All lines containing the string "include" must be copied from the entries.

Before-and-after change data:
= = =
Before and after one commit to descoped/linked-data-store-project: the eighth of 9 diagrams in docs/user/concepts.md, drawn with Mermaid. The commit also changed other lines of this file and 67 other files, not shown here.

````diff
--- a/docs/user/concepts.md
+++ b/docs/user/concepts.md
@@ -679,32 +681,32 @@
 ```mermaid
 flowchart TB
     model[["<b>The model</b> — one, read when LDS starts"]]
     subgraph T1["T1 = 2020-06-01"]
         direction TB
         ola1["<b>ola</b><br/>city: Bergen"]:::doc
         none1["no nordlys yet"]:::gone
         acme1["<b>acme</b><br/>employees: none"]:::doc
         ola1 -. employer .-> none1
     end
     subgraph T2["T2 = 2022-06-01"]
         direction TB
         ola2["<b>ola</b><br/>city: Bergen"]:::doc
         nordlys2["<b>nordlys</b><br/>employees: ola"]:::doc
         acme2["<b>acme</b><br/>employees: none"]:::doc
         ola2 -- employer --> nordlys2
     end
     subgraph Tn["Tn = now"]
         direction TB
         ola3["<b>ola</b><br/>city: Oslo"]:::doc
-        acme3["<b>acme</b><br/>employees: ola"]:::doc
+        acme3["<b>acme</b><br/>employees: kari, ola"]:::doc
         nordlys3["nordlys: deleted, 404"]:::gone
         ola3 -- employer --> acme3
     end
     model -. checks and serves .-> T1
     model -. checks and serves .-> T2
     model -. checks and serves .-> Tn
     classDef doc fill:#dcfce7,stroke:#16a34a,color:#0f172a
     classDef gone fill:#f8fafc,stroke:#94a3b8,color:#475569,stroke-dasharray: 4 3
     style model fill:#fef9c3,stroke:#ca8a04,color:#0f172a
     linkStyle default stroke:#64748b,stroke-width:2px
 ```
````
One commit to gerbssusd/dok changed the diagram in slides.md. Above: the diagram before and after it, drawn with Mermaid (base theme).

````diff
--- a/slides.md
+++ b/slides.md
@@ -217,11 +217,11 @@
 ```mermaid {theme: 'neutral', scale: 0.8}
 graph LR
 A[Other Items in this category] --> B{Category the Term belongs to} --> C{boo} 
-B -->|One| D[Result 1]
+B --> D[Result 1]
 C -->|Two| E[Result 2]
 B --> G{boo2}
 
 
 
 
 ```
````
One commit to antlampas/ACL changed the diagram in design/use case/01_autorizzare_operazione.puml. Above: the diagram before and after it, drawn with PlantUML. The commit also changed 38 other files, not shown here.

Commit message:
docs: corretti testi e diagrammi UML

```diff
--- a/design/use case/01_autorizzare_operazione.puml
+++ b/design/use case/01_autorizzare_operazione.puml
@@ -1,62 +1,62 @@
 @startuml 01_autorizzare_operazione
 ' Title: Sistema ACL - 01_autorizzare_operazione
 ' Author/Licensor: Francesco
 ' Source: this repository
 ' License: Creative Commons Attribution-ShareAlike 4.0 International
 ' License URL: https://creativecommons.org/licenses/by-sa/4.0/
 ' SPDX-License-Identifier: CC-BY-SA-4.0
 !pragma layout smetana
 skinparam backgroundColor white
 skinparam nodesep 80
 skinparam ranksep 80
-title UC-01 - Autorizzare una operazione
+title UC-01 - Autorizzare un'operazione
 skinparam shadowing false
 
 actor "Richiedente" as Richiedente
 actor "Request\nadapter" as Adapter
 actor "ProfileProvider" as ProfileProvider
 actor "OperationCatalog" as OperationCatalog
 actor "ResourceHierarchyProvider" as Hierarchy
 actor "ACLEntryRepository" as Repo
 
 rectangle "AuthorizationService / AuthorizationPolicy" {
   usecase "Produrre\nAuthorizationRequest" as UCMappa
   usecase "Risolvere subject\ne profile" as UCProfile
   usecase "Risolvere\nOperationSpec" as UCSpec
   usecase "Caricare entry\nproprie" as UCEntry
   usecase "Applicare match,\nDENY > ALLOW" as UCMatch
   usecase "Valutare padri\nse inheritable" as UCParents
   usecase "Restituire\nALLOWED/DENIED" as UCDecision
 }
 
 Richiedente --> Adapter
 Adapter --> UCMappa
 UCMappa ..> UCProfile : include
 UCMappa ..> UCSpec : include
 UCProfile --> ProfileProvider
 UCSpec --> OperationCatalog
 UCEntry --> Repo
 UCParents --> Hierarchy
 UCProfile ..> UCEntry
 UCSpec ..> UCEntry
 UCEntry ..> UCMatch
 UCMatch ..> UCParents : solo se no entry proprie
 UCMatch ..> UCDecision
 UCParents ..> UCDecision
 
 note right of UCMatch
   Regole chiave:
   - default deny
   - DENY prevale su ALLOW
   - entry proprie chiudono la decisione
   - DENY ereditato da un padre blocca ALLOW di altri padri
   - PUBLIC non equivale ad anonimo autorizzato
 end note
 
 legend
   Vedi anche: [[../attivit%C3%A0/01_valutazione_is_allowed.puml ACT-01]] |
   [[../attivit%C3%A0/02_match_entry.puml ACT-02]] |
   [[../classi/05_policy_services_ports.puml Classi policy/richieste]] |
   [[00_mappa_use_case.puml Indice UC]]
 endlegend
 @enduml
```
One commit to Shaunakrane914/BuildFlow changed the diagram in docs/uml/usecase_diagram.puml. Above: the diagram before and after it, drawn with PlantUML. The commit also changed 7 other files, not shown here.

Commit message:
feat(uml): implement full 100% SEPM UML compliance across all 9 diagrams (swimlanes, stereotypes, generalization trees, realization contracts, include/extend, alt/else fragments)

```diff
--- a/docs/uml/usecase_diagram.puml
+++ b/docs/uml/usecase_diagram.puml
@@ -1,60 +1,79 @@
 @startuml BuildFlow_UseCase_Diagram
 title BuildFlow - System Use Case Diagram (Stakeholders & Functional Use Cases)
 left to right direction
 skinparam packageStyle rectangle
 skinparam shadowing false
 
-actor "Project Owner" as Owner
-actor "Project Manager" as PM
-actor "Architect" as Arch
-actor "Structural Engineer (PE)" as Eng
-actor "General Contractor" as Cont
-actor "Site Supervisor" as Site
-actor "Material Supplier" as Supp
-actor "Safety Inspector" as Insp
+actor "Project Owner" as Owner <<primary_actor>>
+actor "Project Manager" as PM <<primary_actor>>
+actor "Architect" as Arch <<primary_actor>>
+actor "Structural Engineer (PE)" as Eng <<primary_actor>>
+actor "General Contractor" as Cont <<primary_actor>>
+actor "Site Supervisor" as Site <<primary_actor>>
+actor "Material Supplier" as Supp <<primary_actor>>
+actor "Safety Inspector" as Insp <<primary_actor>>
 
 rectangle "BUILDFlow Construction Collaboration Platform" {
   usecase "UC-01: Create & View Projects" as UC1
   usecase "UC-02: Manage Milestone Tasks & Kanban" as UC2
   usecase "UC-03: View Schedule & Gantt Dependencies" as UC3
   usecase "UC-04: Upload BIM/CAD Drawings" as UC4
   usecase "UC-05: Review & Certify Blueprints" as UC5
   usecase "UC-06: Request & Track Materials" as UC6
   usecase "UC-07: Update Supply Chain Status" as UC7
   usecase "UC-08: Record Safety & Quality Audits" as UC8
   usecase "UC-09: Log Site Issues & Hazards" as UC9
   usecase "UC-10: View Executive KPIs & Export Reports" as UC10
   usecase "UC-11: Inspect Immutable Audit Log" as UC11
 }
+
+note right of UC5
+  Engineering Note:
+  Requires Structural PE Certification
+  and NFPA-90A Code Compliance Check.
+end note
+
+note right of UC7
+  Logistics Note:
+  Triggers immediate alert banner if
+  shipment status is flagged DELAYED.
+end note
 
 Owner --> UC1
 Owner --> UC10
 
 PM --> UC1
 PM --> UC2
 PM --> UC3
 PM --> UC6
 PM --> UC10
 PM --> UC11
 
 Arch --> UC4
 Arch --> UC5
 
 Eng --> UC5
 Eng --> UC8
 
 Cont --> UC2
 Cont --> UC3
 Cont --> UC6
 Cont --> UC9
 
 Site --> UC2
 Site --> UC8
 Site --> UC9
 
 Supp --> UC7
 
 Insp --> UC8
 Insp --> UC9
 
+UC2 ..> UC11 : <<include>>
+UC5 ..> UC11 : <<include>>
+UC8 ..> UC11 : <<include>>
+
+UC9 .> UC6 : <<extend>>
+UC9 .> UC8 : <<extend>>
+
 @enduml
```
= = =
**Answer section**
 UCMappa ..> UCProfile : include
 UCMappa ..> UCSpec : include
feat(uml): implement full 100% SEPM UML compliance across all 9 diagrams (swimlanes, stereotypes, generalization trees, realization contracts, include/extend, alt/else fragments)
+UC2 ..> UC11 : <<include>>
+UC5 ..> UC11 : <<include>>
+UC8 ..> UC11 : <<include>>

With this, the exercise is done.